(Revision tracking records)
──────────────────────────────

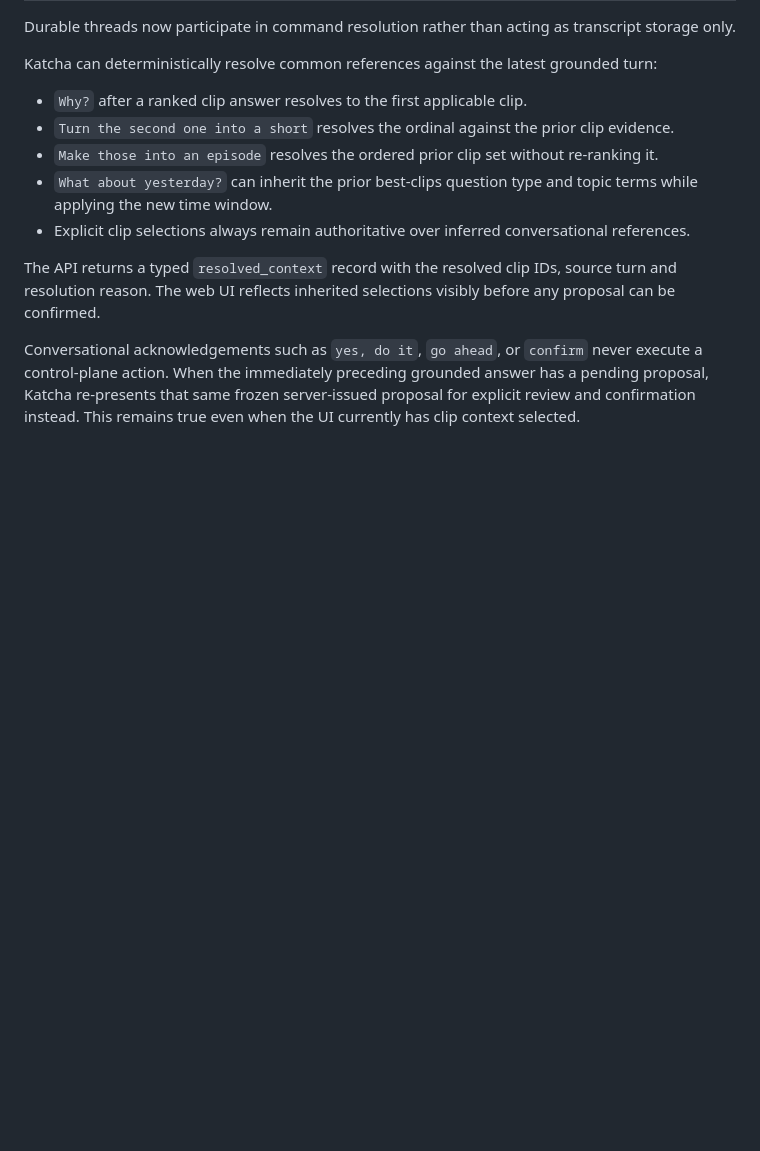
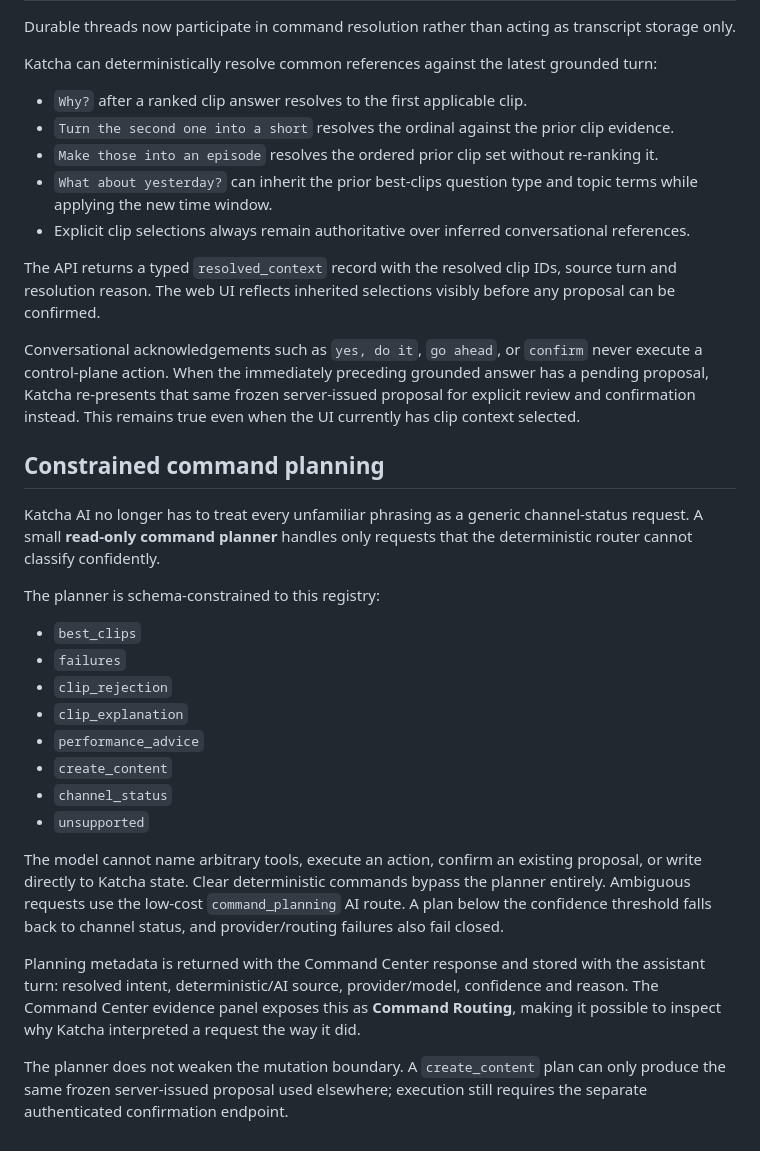
Before and after one commit to Deveadra/katcha, a Markdown page: docs/KATCHA_AI_COMMAND_CENTER.md, the part around the change. GitHub-like rendering; blank space fills up the shorter version.

Commit message:
Document constrained Katcha AI command planning

```diff
--- a/docs/KATCHA_AI_COMMAND_CENTER.md
+++ b/docs/KATCHA_AI_COMMAND_CENTER.md
@@ -167,3 +167,35 @@ Katcha can deterministically resolve common references against the latest ground
 The API returns a typed `resolved_context` record with the resolved clip IDs, source turn and resolution reason. The web UI reflects inherited selections visibly before any proposal can be confirmed.
 
 Conversational acknowledgements such as `yes, do it`, `go ahead`, or `confirm` never execute a control-plane action. When the immediately preceding grounded answer has a pending proposal, Katcha re-presents that same frozen server-issued proposal for explicit review and confirmation instead. This remains true even when the UI currently has clip context selected.
+
+
+## Constrained command planning
+
+Katcha AI no longer has to treat every unfamiliar phrasing as a generic channel-status
+request. A small **read-only command planner** handles only requests that the deterministic
+router cannot classify confidently.
+
+The planner is schema-constrained to this registry:
+
+- `best_clips`
+- `failures`
+- `clip_rejection`
+- `clip_explanation`
+- `performance_advice`
+- `create_content`
+- `channel_status`
+- `unsupported`
+
+The model cannot name arbitrary tools, execute an action, confirm an existing proposal, or
+write directly to Katcha state. Clear deterministic commands bypass the planner entirely.
+Ambiguous requests use the low-cost `command_planning` AI route. A plan below the confidence
+threshold falls back to channel status, and provider/routing failures also fail closed.
+
+Planning metadata is returned with the Command Center response and stored with the assistant
+turn: resolved intent, deterministic/AI source, provider/model, confidence and reason. The
+Command Center evidence panel exposes this as **Command Routing**, making it possible to
+inspect why Katcha interpreted a request the way it did.
+
+The planner does not weaken the mutation boundary. A `create_content` plan can only produce
+the same frozen server-issued proposal used elsewhere; execution still requires the separate
+authenticated confirmation endpoint.
```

──────────────────────────────

■ WHAT THE TASK REQUIRES: Where a picture appears in the data, omit it; restate the rest word for word.

■ RESPONSE TO THIS EXERCISE:
Before and after one commit to Deveadra/katcha, a Markdown page: docs/KATCHA_AI_COMMAND_CENTER.md, the part around the change. GitHub-like rendering; blank space fills up the shorter version.

Commit message:
Document constrained Katcha AI command planning

```diff
--- a/docs/KATCHA_AI_COMMAND_CENTER.md
+++ b/docs/KATCHA_AI_COMMAND_CENTER.md
@@ -167,3 +167,35 @@ Katcha can deterministically resolve common references against the latest ground
 The API returns a typed `resolved_context` record with the resolved clip IDs, source turn and resolution reason. The web UI reflects inherited selections visibly before any proposal can be confirmed.
 
 Conversational acknowledgements such as `yes, do it`, `go ahead`, or `confirm` never execute a control-plane action. When the immediately preceding grounded answer has a pending proposal, Katcha re-presents that same frozen server-issued proposal for explicit review and confirmation instead. This remains true even when the UI currently has clip context selected.
+
+
+## Constrained command planning
+
+Katcha AI no longer has to treat every unfamiliar phrasing as a generic channel-status
+request. A small **read-only command planner** handles only requests that the deterministic
+router cannot classify confidently.
+
+The planner is schema-constrained to this registry:
+
+- `best_clips`
+- `failures`
+- `clip_rejection`
+- `clip_explanation`
+- `performance_advice`
+- `create_content`
+- `channel_status`
+- `unsupported`
+
+The model cannot name arbitrary tools, execute an action, confirm an existing proposal, or
+write directly to Katcha state. Clear deterministic commands bypass the planner entirely.
+Ambiguous requests use the low-cost `command_planning` AI route. A plan below the confidence
+threshold falls back to channel status, and provider/routing failures also fail closed.
+
+Planning metadata is returned with the Command Center response and stored with the assistant
+turn: resolved intent, deterministic/AI source, provider/model, confidence and reason. The
+Command Center evidence panel exposes this as **Command Routing**, making it possible to
+inspect why Katcha interpreted a request the way it did.
+
+The planner does not weaken the mutation boundary. A `create_content` plan can only produce
+the same frozen server-issued proposal used elsewhere; execution still requires the separate
+authenticated confirmation endpoint.
```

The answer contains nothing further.